Updated: Mar 31, 2022
In part 1 of this blog, we firstly explore how insurers look to achieve profit, before discussing the key characteristics of a soft vs hard insurance market and then conclude with what triggers a hard insurance market.
Like many markets, insurance is cyclical, where conditions shift from a ‘soft’ to a ‘hard’ cycle. Despite many industries, such as construction and financial services, seeing growth, some businesses are currently struggling to obtain competitive insurance, especially in certain lines of insurance such as Professional Indemnity and Directors & Officers Liability. As a result, some firms are being forced to accept higher premiums, increased excesses, and restrictions in coverage or, in some cases, are not able to obtain insurance at all.
How Do Insurers Achieve Profit?
Insurance is a contract between two parties whereby one party, the “Insured”, transfers their specific risk to an “Insurer” in line with the agreed terms of the policy and in return for a premium.
To achieve a profit, some Insurers may place more emphasis on underwriting for a profit whilst others may underwrite for investment income. Of course, many insurers will combine the two models.
#1: Underwriting for Profit
An insurer who places a greater emphasis on underwriting for a profit is setup to underwrite profitable business through careful risk selection. To achieve a profit, the insurers end goal is to collect more in premium than they pay out in claims and expenses. In this scenario, they will look to achieve a loss ratio of below 100% after all costs and expenses have been paid. Like any business, insurers will experience profitable years, where they generate more in premium than they pay out in claims, whilst in other years they may pay out more in claims than they generate in premium income. For example, in 2014, Liability insurance made an overall underwriting loss of - £516m but, in contrast to this, it made an underwriting profit of £297m in 2019. (Source ABI Key Facts)
#2: Underwriting for Investment Income
An insurer who places a greater emphasis on underwriting for investment income will use the premium they generate as a vehicle to invest this into more profitable enterprises. In this model the insurer may place less importance on achieving an underwriting profit, so their overall loss ratio could exceed 100%. Many insurance lines, such as motor, often do not have profitable underwriting years, where the insurer pays out more in claims than they generate in premium income. With the often-huge sums insurers can generate in premium income this is then put aside into reserves to ensure they have sufficient funds to pay all the claims anticipated over the near term. Any surplus income is then invested. Many insurers will invest relatively conservatively, perhaps by investing in bonds or stable blue-chip companies. In the current economic and regulatory climate many insurers are relying far less on investment income due to low investment returns and enhanced regulation which requires them to hold reserves in the safest of assets which may return low or negative interest. As a result, insurers can no longer solely rely on this model to try and achieve a profit.
Based on the ongoing profitability of insurance companies, the cycle of insurance is either in a soft or hard market condition, which usually lasts between 2 to 10 years per cycle.
What is a Soft Insurance Market?
A soft market is a cycle in which insurance companies achieve modest profit. The key features of this market include the following:

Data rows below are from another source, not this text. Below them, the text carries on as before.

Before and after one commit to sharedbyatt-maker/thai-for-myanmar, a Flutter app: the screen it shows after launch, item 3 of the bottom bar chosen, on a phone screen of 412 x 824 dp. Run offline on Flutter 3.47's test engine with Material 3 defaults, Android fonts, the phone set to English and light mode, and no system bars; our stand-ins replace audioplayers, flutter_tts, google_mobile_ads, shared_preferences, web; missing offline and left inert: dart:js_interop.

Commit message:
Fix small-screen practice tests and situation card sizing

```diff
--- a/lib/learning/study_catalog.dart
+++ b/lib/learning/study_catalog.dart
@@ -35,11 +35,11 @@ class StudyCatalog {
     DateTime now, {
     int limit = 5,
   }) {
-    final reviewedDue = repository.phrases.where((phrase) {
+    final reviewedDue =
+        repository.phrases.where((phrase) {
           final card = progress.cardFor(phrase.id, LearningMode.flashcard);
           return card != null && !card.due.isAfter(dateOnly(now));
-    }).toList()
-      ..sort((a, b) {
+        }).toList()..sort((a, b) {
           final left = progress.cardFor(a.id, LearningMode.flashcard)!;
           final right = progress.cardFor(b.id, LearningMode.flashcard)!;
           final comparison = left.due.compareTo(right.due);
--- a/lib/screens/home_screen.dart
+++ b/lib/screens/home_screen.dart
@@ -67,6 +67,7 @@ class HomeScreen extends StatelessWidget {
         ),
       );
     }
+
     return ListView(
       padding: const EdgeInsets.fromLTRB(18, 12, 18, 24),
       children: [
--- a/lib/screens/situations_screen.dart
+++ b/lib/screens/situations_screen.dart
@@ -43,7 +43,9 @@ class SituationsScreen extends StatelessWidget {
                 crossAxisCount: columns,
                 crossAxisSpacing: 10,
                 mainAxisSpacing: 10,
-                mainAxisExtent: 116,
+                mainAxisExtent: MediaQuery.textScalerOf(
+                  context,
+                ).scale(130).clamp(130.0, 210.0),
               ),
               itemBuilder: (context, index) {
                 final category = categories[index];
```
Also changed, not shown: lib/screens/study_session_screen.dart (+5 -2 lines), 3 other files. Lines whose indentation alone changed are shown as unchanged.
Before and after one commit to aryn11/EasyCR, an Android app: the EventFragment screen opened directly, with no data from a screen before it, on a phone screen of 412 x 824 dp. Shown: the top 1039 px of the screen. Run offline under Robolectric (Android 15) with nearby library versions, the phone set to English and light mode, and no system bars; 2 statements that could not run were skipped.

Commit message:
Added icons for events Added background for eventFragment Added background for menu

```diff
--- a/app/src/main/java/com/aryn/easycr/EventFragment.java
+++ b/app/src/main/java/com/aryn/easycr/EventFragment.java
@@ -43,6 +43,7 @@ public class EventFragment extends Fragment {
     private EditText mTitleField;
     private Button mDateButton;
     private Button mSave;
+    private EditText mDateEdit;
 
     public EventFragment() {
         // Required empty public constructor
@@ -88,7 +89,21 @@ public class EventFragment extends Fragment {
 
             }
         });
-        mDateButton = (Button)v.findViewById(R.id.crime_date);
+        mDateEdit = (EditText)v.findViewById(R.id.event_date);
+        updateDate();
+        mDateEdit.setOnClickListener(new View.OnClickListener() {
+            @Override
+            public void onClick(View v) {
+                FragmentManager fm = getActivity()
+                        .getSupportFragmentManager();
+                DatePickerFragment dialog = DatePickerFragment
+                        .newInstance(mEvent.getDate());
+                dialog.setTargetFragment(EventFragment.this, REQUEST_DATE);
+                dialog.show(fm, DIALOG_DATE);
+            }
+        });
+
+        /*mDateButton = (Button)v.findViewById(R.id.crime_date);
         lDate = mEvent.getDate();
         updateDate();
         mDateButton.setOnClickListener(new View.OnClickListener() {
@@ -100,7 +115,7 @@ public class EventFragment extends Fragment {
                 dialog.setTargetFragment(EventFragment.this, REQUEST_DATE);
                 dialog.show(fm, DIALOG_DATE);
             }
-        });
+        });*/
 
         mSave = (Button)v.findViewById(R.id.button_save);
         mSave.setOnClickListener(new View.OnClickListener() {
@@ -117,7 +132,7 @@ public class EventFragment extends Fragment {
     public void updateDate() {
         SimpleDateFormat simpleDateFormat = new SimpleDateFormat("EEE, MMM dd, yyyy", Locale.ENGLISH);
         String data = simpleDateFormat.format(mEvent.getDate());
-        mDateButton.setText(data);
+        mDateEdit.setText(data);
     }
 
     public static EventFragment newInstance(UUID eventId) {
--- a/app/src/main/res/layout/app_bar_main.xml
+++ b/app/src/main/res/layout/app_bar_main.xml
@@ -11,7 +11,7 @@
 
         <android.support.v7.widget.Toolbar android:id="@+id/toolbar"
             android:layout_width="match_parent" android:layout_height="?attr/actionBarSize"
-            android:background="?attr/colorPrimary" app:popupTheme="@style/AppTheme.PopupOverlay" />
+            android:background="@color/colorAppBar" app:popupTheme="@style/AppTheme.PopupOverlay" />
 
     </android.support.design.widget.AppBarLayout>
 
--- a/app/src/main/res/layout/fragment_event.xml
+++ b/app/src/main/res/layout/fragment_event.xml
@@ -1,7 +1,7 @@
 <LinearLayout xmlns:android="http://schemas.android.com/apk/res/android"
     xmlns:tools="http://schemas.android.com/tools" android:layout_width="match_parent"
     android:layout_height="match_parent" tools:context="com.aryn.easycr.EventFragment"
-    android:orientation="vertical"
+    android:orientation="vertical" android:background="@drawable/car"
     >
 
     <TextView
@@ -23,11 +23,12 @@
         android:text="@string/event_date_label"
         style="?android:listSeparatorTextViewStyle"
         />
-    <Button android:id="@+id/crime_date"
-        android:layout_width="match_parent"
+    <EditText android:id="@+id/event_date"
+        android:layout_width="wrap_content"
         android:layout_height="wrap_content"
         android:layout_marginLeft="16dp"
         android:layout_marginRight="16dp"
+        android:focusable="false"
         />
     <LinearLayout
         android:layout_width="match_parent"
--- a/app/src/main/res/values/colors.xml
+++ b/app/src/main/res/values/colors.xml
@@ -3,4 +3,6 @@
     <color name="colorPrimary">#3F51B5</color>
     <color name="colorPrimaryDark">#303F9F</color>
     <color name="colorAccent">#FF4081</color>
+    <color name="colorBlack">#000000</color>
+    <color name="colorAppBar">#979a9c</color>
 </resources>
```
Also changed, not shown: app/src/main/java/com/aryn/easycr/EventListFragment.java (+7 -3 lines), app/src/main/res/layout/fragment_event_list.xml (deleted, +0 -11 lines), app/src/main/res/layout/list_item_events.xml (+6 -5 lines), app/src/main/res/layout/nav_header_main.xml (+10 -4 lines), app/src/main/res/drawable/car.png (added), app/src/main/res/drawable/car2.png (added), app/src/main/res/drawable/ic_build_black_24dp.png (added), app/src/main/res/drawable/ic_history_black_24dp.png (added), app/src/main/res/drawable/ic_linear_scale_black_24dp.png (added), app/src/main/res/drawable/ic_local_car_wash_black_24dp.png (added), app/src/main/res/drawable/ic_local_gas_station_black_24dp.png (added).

Lots of insurers / high supply
Loose underwriting criteria
Easier to obtain insurance
What is a Hard Insurance Market?
In contrast, a hard insurance market is greeted with insurers who look to exercise caution, by adjusting their underwriting criteria and increasing rates, with the end goal of returning to profitably. The key features of a hard cycle are as follows:
Lack of insurers / low supply
Strict underwriting criteria
Difficult to obtain insurance
What Factors Trigger a Hard Market?
A combination of significant global and catastrophic events such as Brexit, Covid-19 and Grenfell Tower have led to uncertainty in financial and property markets, which in turn increases pressure on insurers, where they have incurred significant losses. For example, according to many sources, Covid related claims pay-outs could reach up to £5 billion (Source BBC).
As a result of such events and having been in a soft insurance market for over a decade, rates eventually reach their lowest point, as many insurers struggle to make an underwriting profit and / or find alternative forms of capital. The soft market then becomes unsustainable, and the hard market is triggered.
To combat the losses sustained in a soft insurance market, insurers will try and return to profitability by carefully reviewing their portfolio. During this review, they may look to completely withdraw from unprofitable industries, increase their rates and / or scrutinise each application in more detail, ensuring they are fully satisfied and comfortable with the firm’s risk management processes and contractual relationships before putting forward their terms.
In this blog, we have discussed how insurers look to achieve profit, the key characteristics of a soft vs hard insurance market and what factors trigger a hard insurance market. Our next blog will examine which industries have been most effected by the hard Professional Indemnity insurance market. We will provide some practical tips on how businesses can better navigate themselves through the complexities of a hard market and how they can achieve the best possible terms with the full support of their Insurance Broker.